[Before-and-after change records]
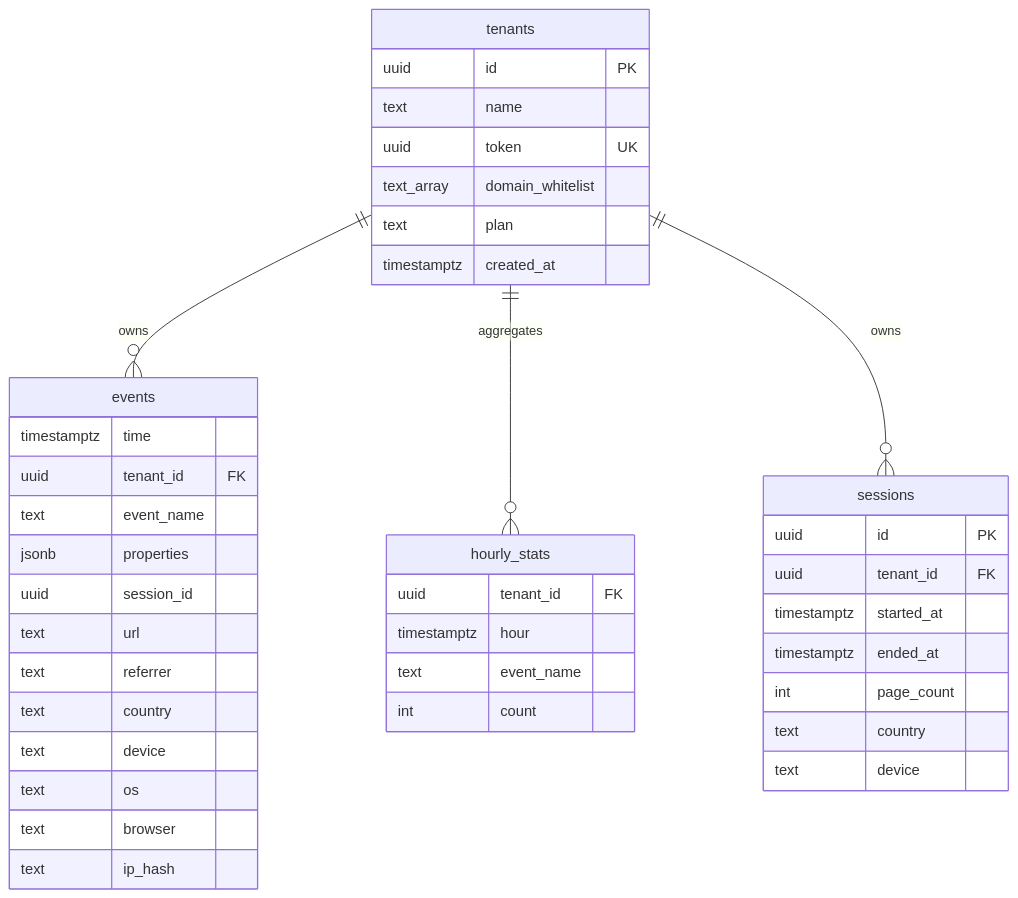
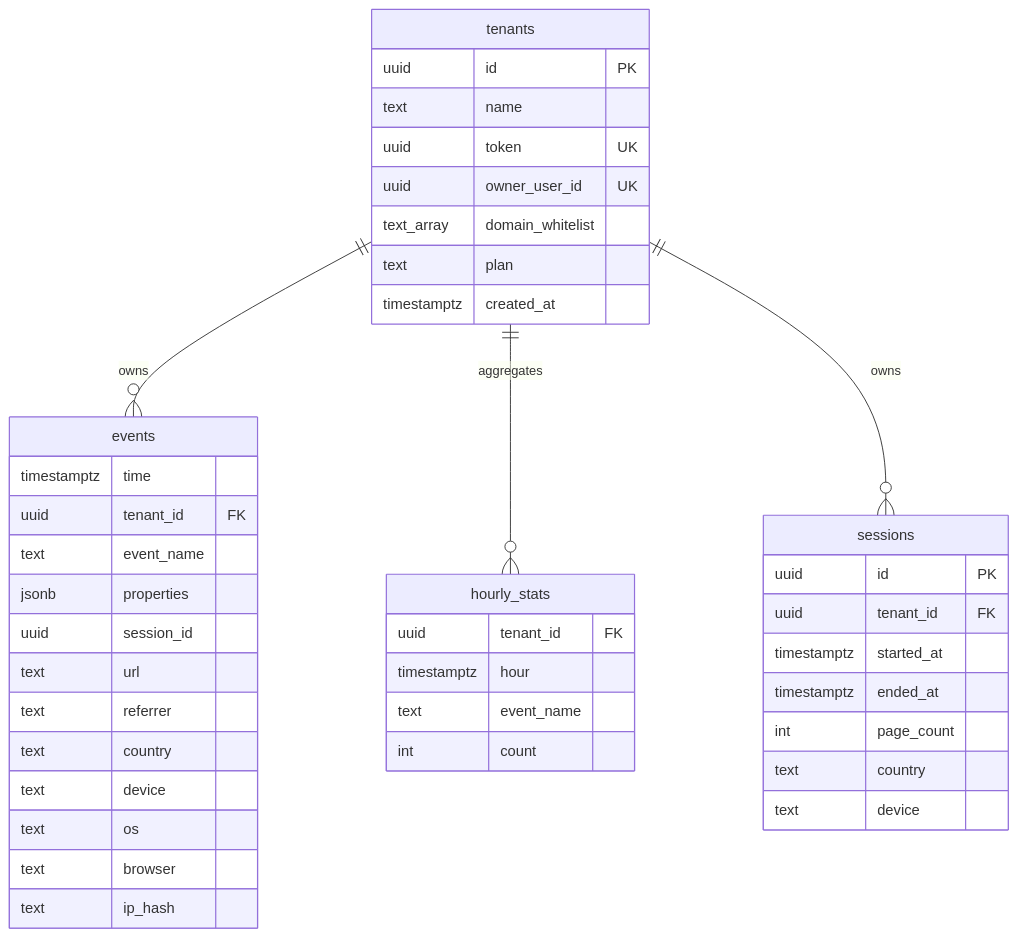
Before and after one commit to aviraL27/analysis-platform: the fourth of 4 diagrams in README.md, drawn with Mermaid. The commit also changed other lines of this file and 17 other files, not shown here.

````diff
--- a/README.md
+++ b/README.md
@@ -61,47 +61,48 @@
 ```mermaid
 erDiagram
   tenants ||--o{ events : owns
   tenants ||--o{ hourly_stats : aggregates
   tenants ||--o{ sessions : owns
 
   tenants {
     uuid id PK
     text name
     uuid token UK
+    uuid owner_user_id UK
     text_array domain_whitelist
     text plan
     timestamptz created_at
   }
 
   events {
     timestamptz time
     uuid tenant_id FK
     text event_name
     jsonb properties
     uuid session_id
     text url
     text referrer
     text country
     text device
     text os
     text browser
     text ip_hash
   }
 
   hourly_stats {
     uuid tenant_id FK
     timestamptz hour
     text event_name
     int count
   }
 
   sessions {
     uuid id PK
     uuid tenant_id FK
     timestamptz started_at
     timestamptz ended_at
     int page_count
     text country
     text device
   }
 ```
````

§ What you have to do
Where a line of the data above includes "owns", copy that line.

§ Answer section
   tenants ||--o{ events : owns
   tenants ||--o{ sessions : owns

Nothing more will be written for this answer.